WHAT NEEDS TO BE DONE: All of the records below need to be written out exactly, but without the pictures.

Data records
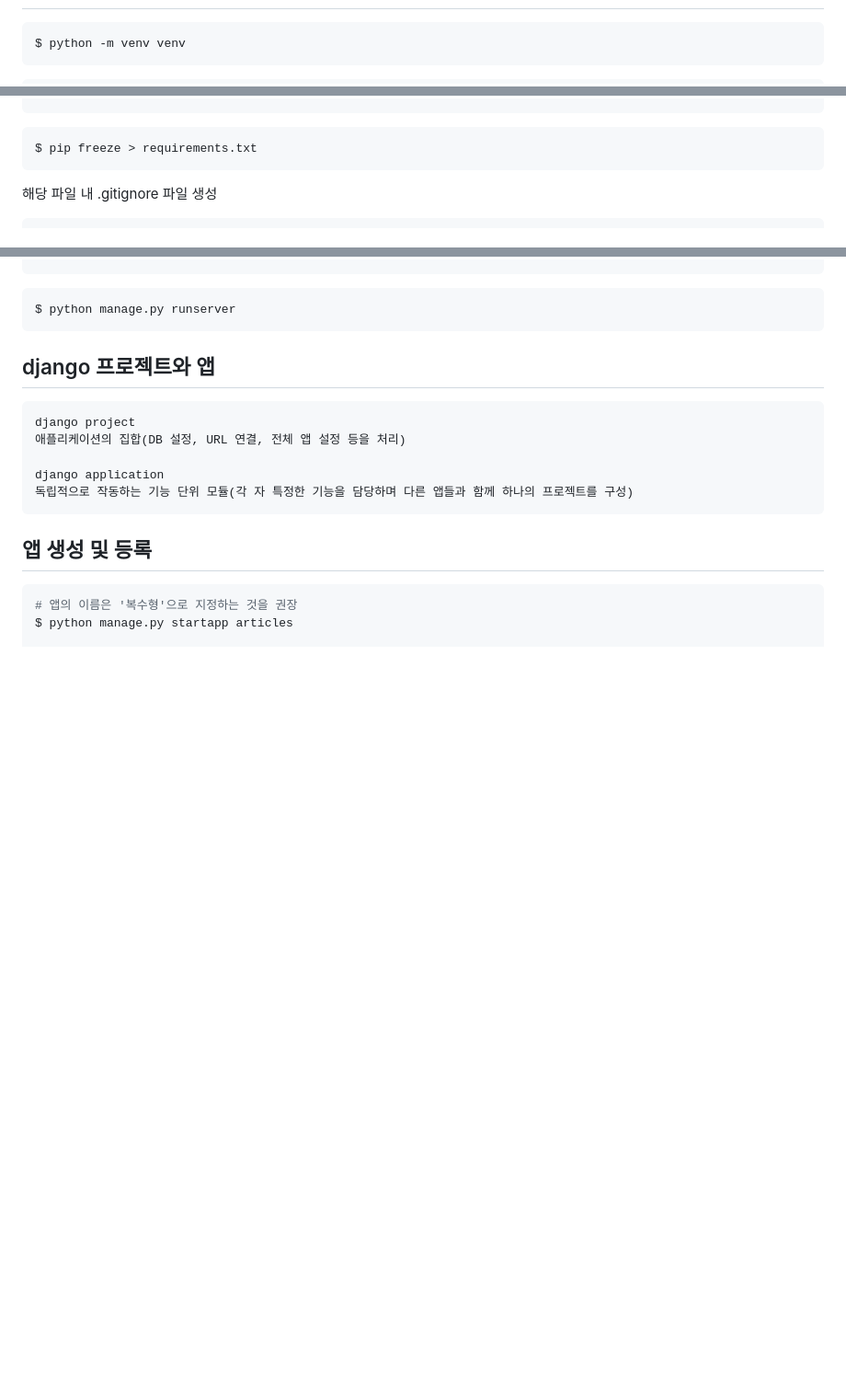
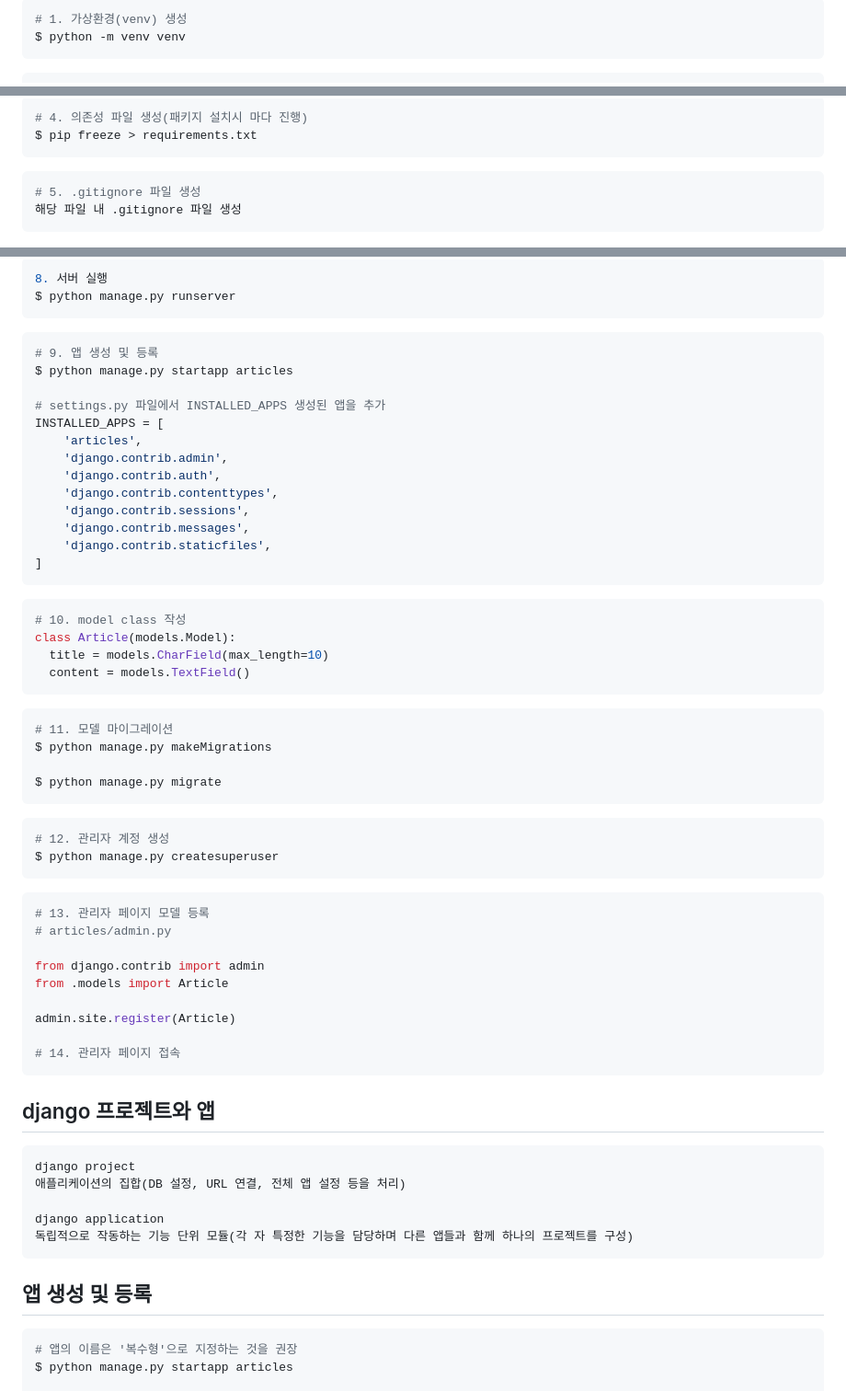
Before and after one commit to zzgh06/TIL, a Markdown page: Django/230321_django.md, 3 parts joined by grey strips. Shown at 92% size. GitHub-like rendering; blank space fills up the shorter version.

Commit message:
230321 django mmd 파일 수정

````diff
--- a/Django/230321_django.md
+++ b/Django/230321_django.md
@@ -7,5 +6,6 @@
 
 ```python
+# 1. 가상환경(venv) 생성
 $ python -m venv venv
 ```
 
@@ -28,7 +26,10 @@ $ pip install django==3.2.18
 ```python
+# 4. 의존성 파일 생성(패키지 설치시 마다 진행)
 $ pip freeze > requirements.txt
 ```
 
-<!-- 5. .gitignore 파일 생성 -->
+```python
+# 5. .gitignore 파일 생성
 해당 파일 내 .gitignore 파일 생성
+```
 
@@ -46,6 +46,55 @@ $ django-admin startproject firstpjt .
 ```python
+8. 서버 실행
 $ python manage.py runserver
 ```
+
+```python
+# 9. 앱 생성 및 등록
+$ python manage.py startapp articles
+
+# settings.py 파일에서 INSTALLED_APPS 생성된 앱을 추가
+INSTALLED_APPS = [
+    'articles',
+    'django.contrib.admin',
+    'django.contrib.auth',
+    'django.contrib.contenttypes',
+    'django.contrib.sessions',
+    'django.contrib.messages',
+    'django.contrib.staticfiles',
+]
+```
+
+```python
+# 10. model class 작성
+class Article(models.Model):
+  title = models.CharField(max_length=10)
+  content = models.TextField()
+```
+
+```python
+# 11. 모델 마이그레이션
+$ python manage.py makeMigrations
+
+$ python manage.py migrate
+```
+
+```python
+# 12. 관리자 계정 생성
+$ python manage.py createsuperuser
+```
+
+```python
+# 13. 관리자 페이지 모델 등록
+# articles/admin.py
+
+from django.contrib import admin
+from .models import Article
+
+admin.site.register(Article)
+
+# 14. 관리자 페이지 접속
+```
+
 
 ## django 프로젝트와 앱
 
````
Also changed, not shown: other parts of Django/230321_django.md (+4 -8 lines).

COMPLETED EXERCISE:
Before and after one commit to zzgh06/TIL, a Markdown page: Django/230321_django.md, 3 parts joined by grey strips. Shown at 92% size. GitHub-like rendering; blank space fills up the shorter version.

Commit message:
230321 django mmd 파일 수정

````diff
--- a/Django/230321_django.md
+++ b/Django/230321_django.md
@@ -7,5 +6,6 @@
 
 ```python
+# 1. 가상환경(venv) 생성
 $ python -m venv venv
 ```
 
@@ -28,7 +26,10 @@ $ pip install django==3.2.18
 ```python
+# 4. 의존성 파일 생성(패키지 설치시 마다 진행)
 $ pip freeze > requirements.txt
 ```
 
-<!-- 5. .gitignore 파일 생성 -->
+```python
+# 5. .gitignore 파일 생성
 해당 파일 내 .gitignore 파일 생성
+```
 
@@ -46,6 +46,55 @@ $ django-admin startproject firstpjt .
 ```python
+8. 서버 실행
 $ python manage.py runserver
 ```
+
+```python
+# 9. 앱 생성 및 등록
+$ python manage.py startapp articles
+
+# settings.py 파일에서 INSTALLED_APPS 생성된 앱을 추가
+INSTALLED_APPS = [
+    'articles',
+    'django.contrib.admin',
+    'django.contrib.auth',
+    'django.contrib.contenttypes',
+    'django.contrib.sessions',
+    'django.contrib.messages',
+    'django.contrib.staticfiles',
+]
+```
+
+```python
+# 10. model class 작성
+class Article(models.Model):
+  title = models.CharField(max_length=10)
+  content = models.TextField()
+```
+
+```python
+# 11. 모델 마이그레이션
+$ python manage.py makeMigrations
+
+$ python manage.py migrate
+```
+
+```python
+# 12. 관리자 계정 생성
+$ python manage.py createsuperuser
+```
+
+```python
+# 13. 관리자 페이지 모델 등록
+# articles/admin.py
+
+from django.contrib import admin
+from .models import Article
+
+admin.site.register(Article)
+
+# 14. 관리자 페이지 접속
+```
+
 
 ## django 프로젝트와 앱
 
````
Also changed, not shown: other parts of Django/230321_django.md (+4 -8 lines).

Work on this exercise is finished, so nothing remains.